[Dataset entries]
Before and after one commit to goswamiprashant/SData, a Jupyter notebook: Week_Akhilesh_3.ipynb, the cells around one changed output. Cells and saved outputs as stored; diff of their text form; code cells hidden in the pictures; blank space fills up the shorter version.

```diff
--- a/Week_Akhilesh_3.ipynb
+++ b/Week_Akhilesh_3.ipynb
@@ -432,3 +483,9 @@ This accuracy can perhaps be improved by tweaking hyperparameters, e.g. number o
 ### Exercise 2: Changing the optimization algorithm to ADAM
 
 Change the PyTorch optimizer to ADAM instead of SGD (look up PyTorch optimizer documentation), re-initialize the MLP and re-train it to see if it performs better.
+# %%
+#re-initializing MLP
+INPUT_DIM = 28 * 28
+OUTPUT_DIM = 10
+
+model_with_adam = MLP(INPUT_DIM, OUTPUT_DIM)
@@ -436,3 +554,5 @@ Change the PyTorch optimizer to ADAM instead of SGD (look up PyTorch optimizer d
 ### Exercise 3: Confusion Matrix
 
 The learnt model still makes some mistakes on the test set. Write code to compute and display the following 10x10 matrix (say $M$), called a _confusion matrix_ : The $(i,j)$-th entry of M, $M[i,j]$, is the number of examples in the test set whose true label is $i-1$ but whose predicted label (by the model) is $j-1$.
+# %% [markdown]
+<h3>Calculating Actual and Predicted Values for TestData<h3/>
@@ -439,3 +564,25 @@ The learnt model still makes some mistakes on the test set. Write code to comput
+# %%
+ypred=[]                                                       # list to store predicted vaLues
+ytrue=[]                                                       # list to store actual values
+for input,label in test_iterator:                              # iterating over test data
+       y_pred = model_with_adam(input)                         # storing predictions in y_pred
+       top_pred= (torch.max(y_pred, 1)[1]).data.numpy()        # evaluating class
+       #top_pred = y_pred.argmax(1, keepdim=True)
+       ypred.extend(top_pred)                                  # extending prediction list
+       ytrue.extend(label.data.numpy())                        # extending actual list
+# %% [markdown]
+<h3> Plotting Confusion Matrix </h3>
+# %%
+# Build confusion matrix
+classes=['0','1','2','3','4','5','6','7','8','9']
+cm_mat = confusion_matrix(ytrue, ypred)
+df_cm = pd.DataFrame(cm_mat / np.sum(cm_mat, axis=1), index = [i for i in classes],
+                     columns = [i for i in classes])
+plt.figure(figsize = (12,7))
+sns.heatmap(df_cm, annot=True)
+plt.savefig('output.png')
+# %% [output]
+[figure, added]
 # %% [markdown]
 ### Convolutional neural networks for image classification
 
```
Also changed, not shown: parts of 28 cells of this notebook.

Problem requirements
Respond with only the number of lines above that include the string "code".

Problem solution
3